___ DATA FOR PROCESSING
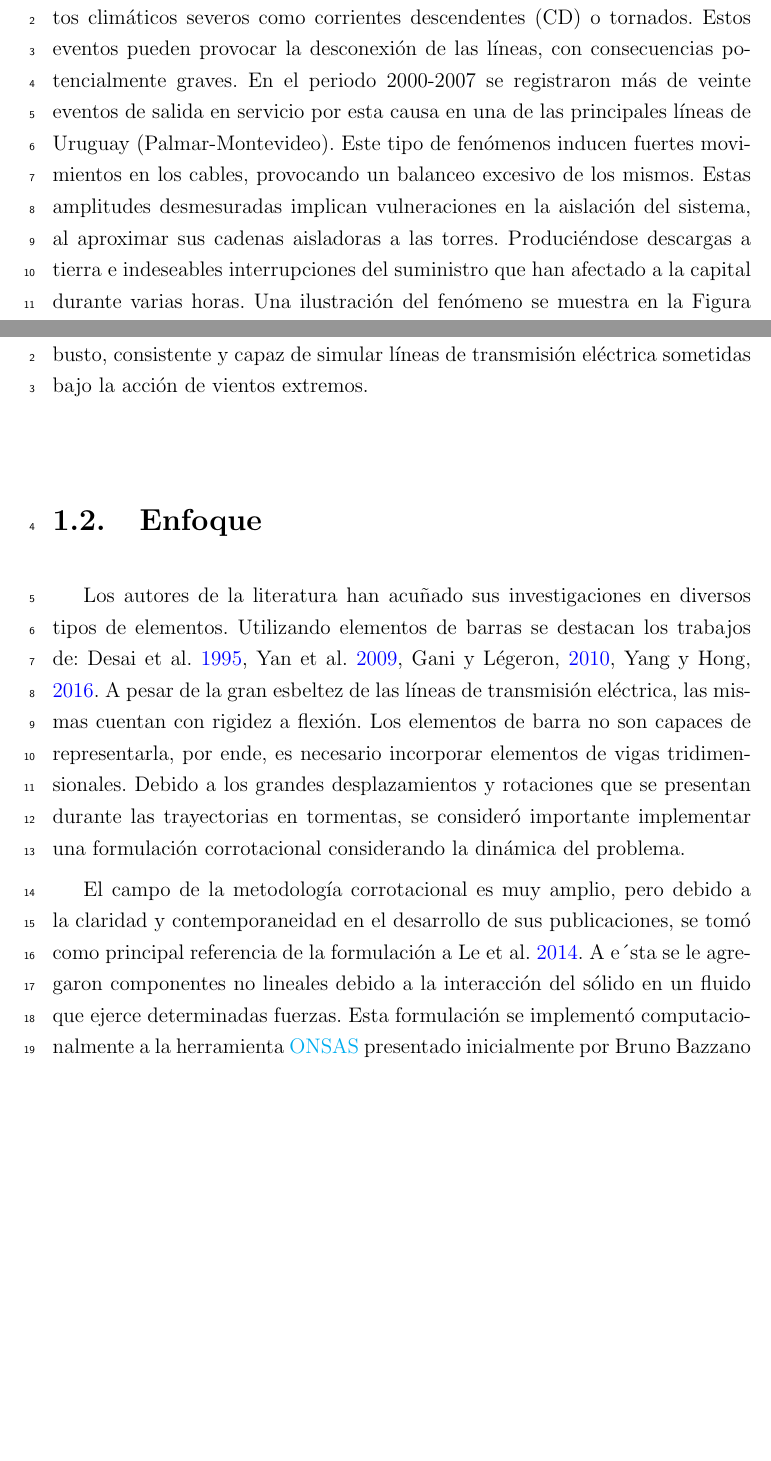
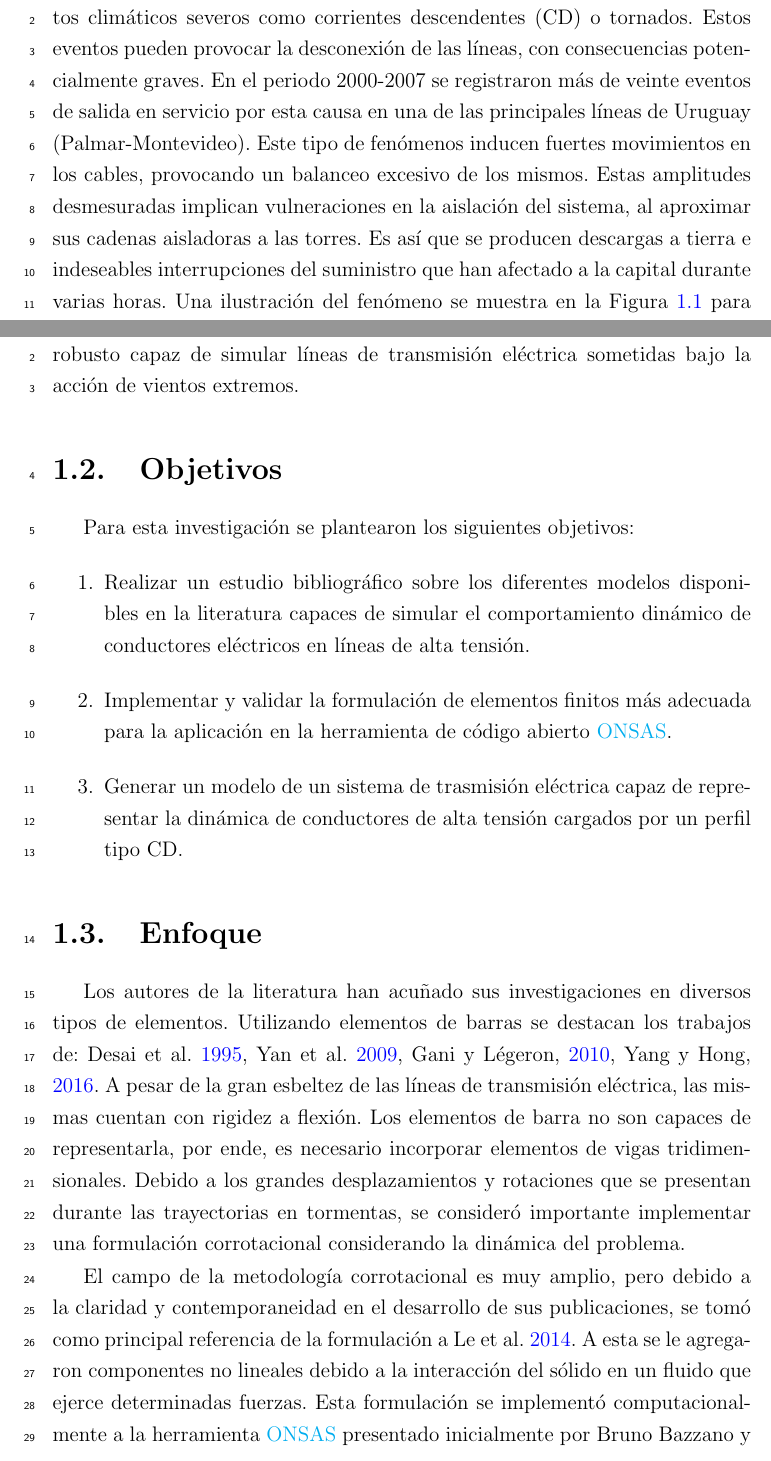
Before and after one commit to mvanzulli/Corrotational_dynamic_transmission_line_MSCthesis, a LaTeX thesis (tesis.tex, which reads capitulos/Conclusiones.tex, capitulos/Introduccion.tex): two parts of pages 22 and 23 of 123 before the commit and two parts of pages 22 and 23 of 124 after it, joined at a grey line, cut so that both start at the same text, the shorter picture padded with empty space. The pictures show the PDF file tesis.pdf that the author committed with the source.

Commit message:
Corregidos cambios de introduccion

```diff
--- a/capitulos/Conclusiones.tex
+++ b/capitulos/Conclusiones.tex
@@ -12,7 +12,7 @@ Habiendo finalizado esta tesis, se enumeran las principales conclusiones técnic
 \begin{description}
 	\item[Conclusión T1:] \hfill \\ Se implementó y validó dentro del código abierto \href{https://github.com/ONSAS/ONSAS.m/}{ONSAS} una formulación corrotacional de vigas 3D para la simulación de problemas dinámicos no lineales de estructuras tridimensionales formadas por vigas.
 	\item[Conclusión T2:] \hfill \\ Se extendió analíticamente la formulación corrotacional para elementos de cables incorporando términos de amortiguamiento aerodinámicos.
-	\item[Conclusión T3:] \hfill \\ Se generó un modelo que representa el acoplamiento entre torres y conductores sometido a la acción de un perfil tipo CC. Según los resultados del modelo, las tormentas convectivas afectan a las líneas generando desplazamientos de casi 7 metros y ángulos de hasta 30º en la cadena aisladora.
+	\item[Conclusión T3:] \hfill \\ Se generó un modelo que representa el acoplamiento entre torres y conductores sometido a la acción de un perfil tipo CD. Según los resultados del modelo, las tormentas convectivas afectan a las líneas generando desplazamientos de casi 7 metros y ángulos de hasta 30º en la cadena aisladora.
 \end{description}
 
 \paragraph*{Conclusión T1:}
--- a/capitulos/Introduccion.tex
+++ b/capitulos/Introduccion.tex
@@ -2,9 +2,9 @@
 
 \section{Motivación}
 \linenumbers
-Los eventos climáticos extremos representan un desafío para el diseño de todo tipo de estructuras en todo el mundo. En Uruguay el choque de masas de aire caliente, originado en el trópico con corrientes de aires fríos que migran desde el polo produce una atmósfera inestable. Estos fenómenos atmosféricos son peligrosos, ya que producen vientos extremos no sinópticos sumamente violentos y destructivos. Un registro trágico de este tipo de eventos, sucedió el 10 de marzo del 2002, cuando una tormenta convectiva afectó un área de alrededor de $6500$ km$^2$ en el sur del país \cite{tormenta2002}. En el norte de Montevideo los anemómetros capturaron velocidades de ráfaga de $34$ m/s y de acuerdo con el nivel de daño causado, se estimaron que en ciertos puntos podría haber superado los $56$ m/s. Este valor es mayor a la velocidad de diseño establecida por la norma UNIT 50-84. Fue tal el nivel de devastación, que 19 torres de transmisión eléctrica de $500$ kV y 48 de $150$ kV colapsaron, además de unos 700 edificios y 1250 techos de hogares que fueron destruidos \citep{duranona2015significance}. Este tornado no solo afectó a las construcciones, sino también muchos productores rurales y sus estancias productivas, derribando invernaderos, montes y plantaciones. El costo de reparación asociado con las torres se estimó en 2 millones de dólares y en simultaneo se destinaron unos 10 millones de dólares a suplir la red con energía termoeléctrica, proveniente de combustibles fósiles. El presupuesto estimado de los daños en total ascendió a la suma de 27 millones de dólares según \cite{duranona2019first}.
+Los eventos climáticos extremos representan un desafío para el diseño de todo tipo de estructuras en todo el mundo. En Uruguay el choque de masas de aire caliente, originado en el trópico con corrientes de aires fríos que migran desde el polo produce una atmósfera inestable. Estos fenómenos atmosféricos son peligrosos, ya que producen vientos extremos no sinópticos sumamente violentos y destructivos. Un registro trágico de este tipo de eventos, sucedió el 10 de marzo del 2002, cuando una tormenta convectiva afectó un área de alrededor de $6500$ km$^2$ en el sur del país \cite{tormenta2002}. En el norte de Montevideo los anemómetros capturaron velocidades de ráfaga de $34$ m/s y de acuerdo con el nivel de daño causado, se estimaron que en ciertos puntos podría haber superado los $56$ m/s. Este valor es mayor a la velocidad de diseño establecida por la norma UNIT 50-84. Fue tal el nivel de devastación, que 19 torres de transmisión eléctrica de $500$ kV y 48 de $150$ kV colapsaron, además de unos 700 edificios y 1250 techos de hogares que fueron destruidos \citep{duranona2015significance}. Este tornado no solo afectó a las construcciones, sino también muchos productores rurales y sus estancias productivas, derribando invernaderos, montes y plantaciones. El costo de reparación asociado con las torres se estimó en 2 millones de dólares y en simultáneo se destinaron unos 10 millones de dólares a suplir la red con energía termoeléctrica, proveniente de combustibles fósiles. El presupuesto estimado de los daños en total ascendió a la suma de 27 millones de dólares según \cite{duranona2019first}.
 
-Las líneas de transmisión eléctrica son frecuentemente afectadas por eventos climáticos severos como \gls{CD} o tornados. Estos eventos pueden provocar la desconexión de las líneas, con consecuencias potencialmente graves. En el periodo 2000-2007 se registraron más de veinte eventos de salida en servicio por esta causa en una de las principales líneas de Uruguay (Palmar-Montevideo). Este tipo de fenómenos inducen fuertes movimientos en los cables, provocando un balanceo excesivo de los mismos. Estas amplitudes desmesuradas implican vulneraciones en la aislación del sistema, al aproximar sus cadenas aisladoras a las torres. Produciéndose descargas a tierra e indeseables interrupciones del suministro que han afectado a la capital durante varias horas. Una ilustración del fenómeno se muestra en la Figura \ref{fig:INTRO:IlusExcesiveBalance} para una torre de alta tensión ubicada en la ruta 5 del departamento de Canelones, Uruguay.
+Las líneas de transmisión eléctrica son frecuentemente afectadas por eventos climáticos severos como \gls{CD} o tornados. Estos eventos pueden provocar la desconexión de las líneas, con consecuencias potencialmente graves. En el periodo 2000-2007 se registraron más de veinte eventos de salida en servicio por esta causa en una de las principales líneas de Uruguay (Palmar-Montevideo). Este tipo de fenómenos inducen fuertes movimientos en los cables, provocando un balanceo excesivo de los mismos. Estas amplitudes desmesuradas implican vulneraciones en la aislación del sistema, al aproximar sus cadenas aisladoras a las torres. Es así que se producen descargas a tierra e indeseables interrupciones del suministro que han afectado a la capital durante varias horas. Una ilustración del fenómeno se muestra en la Figura \ref{fig:INTRO:IlusExcesiveBalance} para una torre de alta tensión ubicada en la ruta 5 del departamento de Canelones, Uruguay.
 
 \begin{figure}[htbp]
 	\centering
@@ -16,9 +16,16 @@ Las líneas de transmisión eléctrica son frecuentemente afectadas por eventos
 
 %El modelado estructural de vientos severos sobre líneas de transmisión eléctrica, ha sido abordado por la comunidad científica internacional desde diversas ópticas, principalmente a lo largo de las últimas cuatro décadas. Se han presentado modelos semi-analíticos, análisis experimentales en túneles de viento y de campo, más recientemente utilizando métodos computacionales.
 
-Esto plantea la necesidad de desarrollar más conocimiento a nivel local para el modelado computacional de este tipo de problemas de gran escala y complejidad. Este es el principal objetivo de este trabajo, profundizar en la bibliografía para el modelado estructural de conductores y crear un modelo robusto, consistente y capaz de simular líneas de transmisión eléctrica sometidas bajo la acción de vientos extremos.
+Esto plantea la necesidad de desarrollar más conocimiento a nivel local para el modelado computacional de este tipo de problemas de gran escala y complejidad. Este es el principal objetivo de este trabajo, profundizar en la bibliografía para el modelado estructural de conductores y crear un modelo robusto capaz de simular líneas de transmisión eléctrica sometidas bajo la acción de vientos extremos.
 
 
+\section{Objetivos}
+Para esta investigación se plantearon los siguientes objetivos:
+\begin{enumerate}
+	\item Realizar un estudio bibliográfico sobre los diferentes modelos disponibles en la literatura capaces de simular el comportamiento dinámico de conductores eléctricos en líneas de alta tensión.
+	\item Implementar y validar la formulación de elementos finitos más adecuada para la aplicación en la herramienta de código abierto \href{https://github.com/ONSAS/ONSAS.m}{ONSAS}.
+	\item Generar un modelo de un sistema de trasmisión eléctrica capaz de representar la dinámica de conductores de alta tensión cargados por un perfil tipo CD.
+\end{enumerate}
 
 \section{Enfoque}
 
```
Also changed, not shown: capitulos/Preliminares.tex (+1 -1 lines), capitulos/ResultadosNumericos.tex (+1 -1 lines), tesis.pdf, capitulos/Introduccion.tex (6 more changed lines), 15 other files.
______
◆ WHAT YOU HAVE TO DO: For each line in the entries that holds "Conclusión", return that line.

◆ OUTPUT OF THE TASK:
 	\item[Conclusión T1:] \hfill \\ Se implementó y validó dentro del código abierto \href{https://github.com/ONSAS/ONSAS.m/}{ONSAS} una formulación corrotacional de vigas 3D para la simulación de problemas dinámicos no lineales de estructuras tridimensionales formadas por vigas.
 	\item[Conclusión T2:] \hfill \\ Se extendió analíticamente la formulación corrotacional para elementos de cables incorporando términos de amortiguamiento aerodinámicos.
-	\item[Conclusión T3:] \hfill \\ Se generó un modelo que representa el acoplamiento entre torres y conductores sometido a la acción de un perfil tipo CC. Según los resultados del modelo, las tormentas convectivas afectan a las líneas generando desplazamientos de casi 7 metros y ángulos de hasta 30º en la cadena aisladora.
+	\item[Conclusión T3:] \hfill \\ Se generó un modelo que representa el acoplamiento entre torres y conductores sometido a la acción de un perfil tipo CD. Según los resultados del modelo, las tormentas convectivas afectan a las líneas generando desplazamientos de casi 7 metros y ángulos de hasta 30º en la cadena aisladora.
 \paragraph*{Conclusión T1:}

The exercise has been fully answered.